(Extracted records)
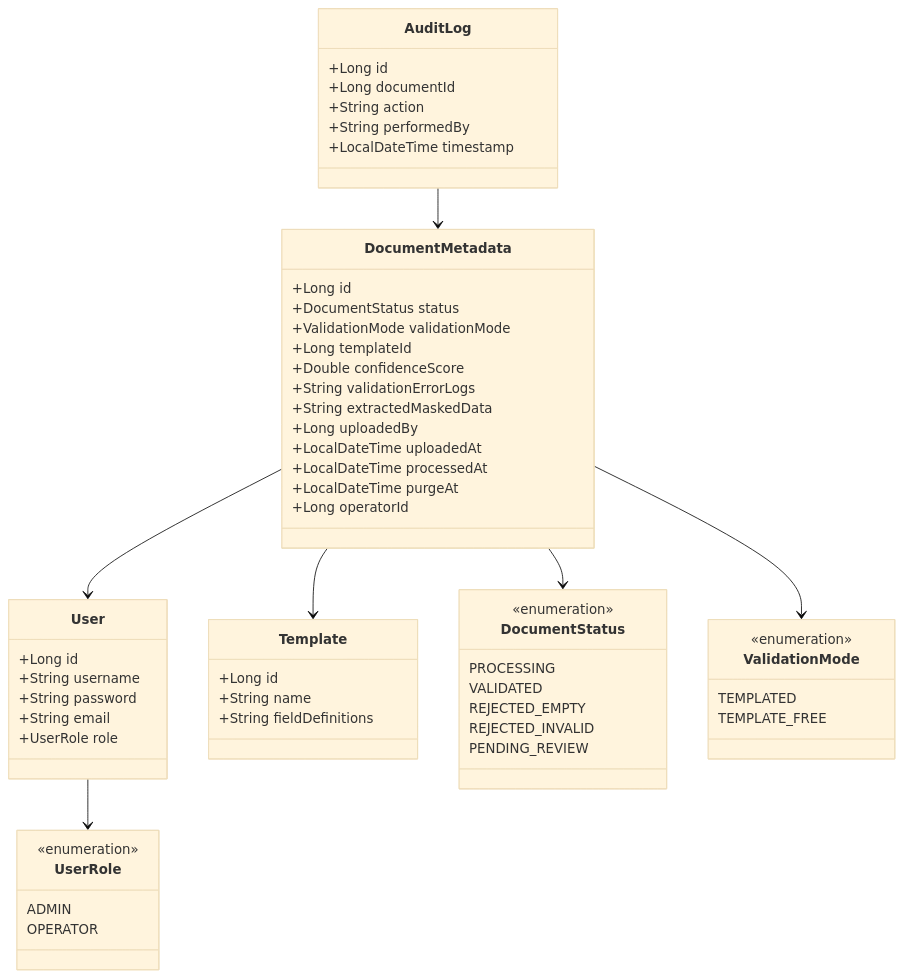
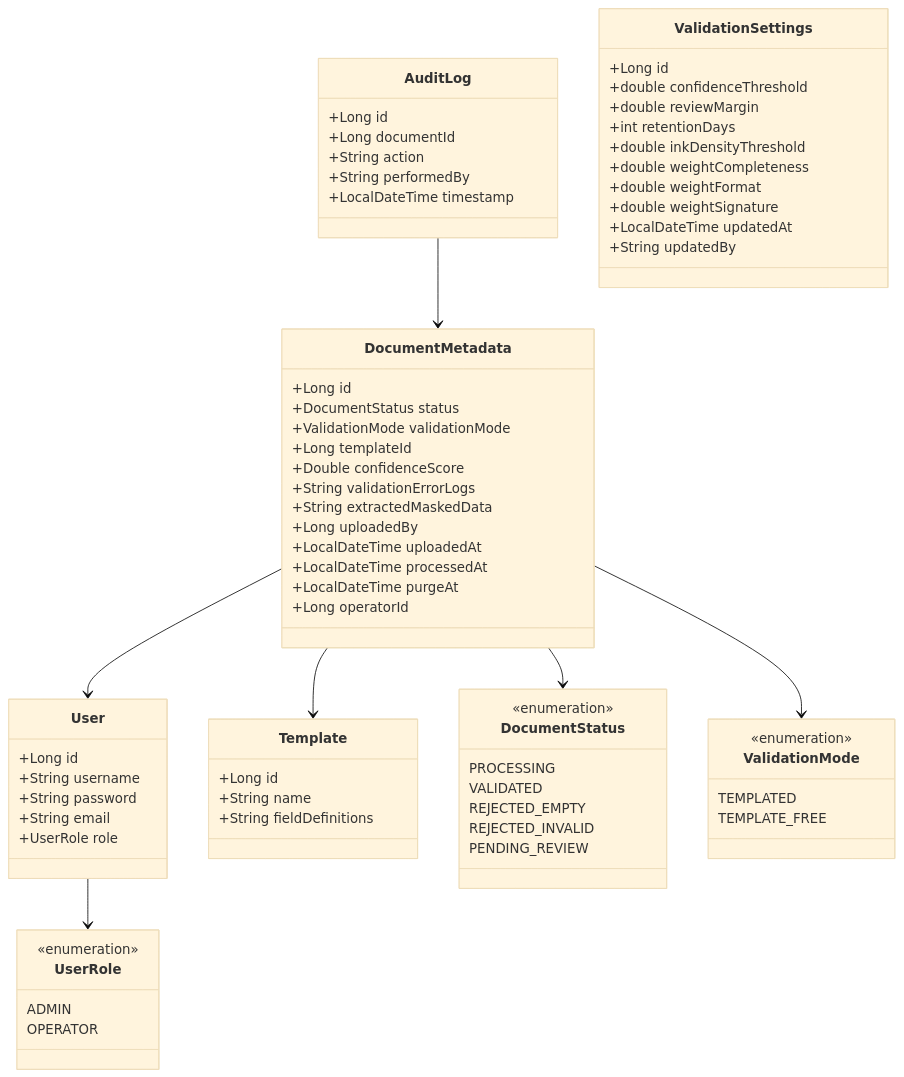
One commit to pelinevleksiz/validdoc changed the second of 3 diagrams in SDD.md. Above: the diagram before and after it, drawn with Mermaid (base theme). The commit also changed other lines of this file and 1 other file, not shown here.

Commit message:
update SRS and SDD to document the admin-editable validation settings feature, the retention purge dedup fix, and the runtime (no-restart) threshold/weight configuration mechanism.

````diff
--- a/SDD.md
+++ b/SDD.md
@@ -61,60 +61,72 @@
 ```mermaid
 classDiagram
     class User {
         +Long id
         +String username
         +String password
         +String email
         +UserRole role
     }
     class DocumentMetadata {
         +Long id
         +DocumentStatus status
         +ValidationMode validationMode
         +Long templateId
         +Double confidenceScore
         +String validationErrorLogs
         +String extractedMaskedData
         +Long uploadedBy
         +LocalDateTime uploadedAt
         +LocalDateTime processedAt
         +LocalDateTime purgeAt
         +Long operatorId
     }
     class Template {
         +Long id
         +String name
         +String fieldDefinitions
     }
     class AuditLog {
         +Long id
         +Long documentId
         +String action
         +String performedBy
         +LocalDateTime timestamp
     }
     class UserRole {
         <<enumeration>>
         ADMIN
         OPERATOR
     }
     class DocumentStatus {
         <<enumeration>>
         PROCESSING
         VALIDATED
         REJECTED_EMPTY
         REJECTED_INVALID
         PENDING_REVIEW
     }
     class ValidationMode {
         <<enumeration>>
         TEMPLATED
         TEMPLATE_FREE
     }
+    class ValidationSettings {
+        +Long id
+        +double confidenceThreshold
+        +double reviewMargin
+        +int retentionDays
+        +double inkDensityThreshold
+        +double weightCompleteness
+        +double weightFormat
+        +double weightSignature
+        +LocalDateTime updatedAt
+        +String updatedBy
+    }
     User --> UserRole
     DocumentMetadata --> DocumentStatus
     DocumentMetadata --> ValidationMode
     DocumentMetadata --> Template
     DocumentMetadata --> User
     AuditLog --> DocumentMetadata
 ```
````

About this task:
Tallying every line that holds the string "AuditLog", report the total for the records and nothing else.

Answer to the problem:
2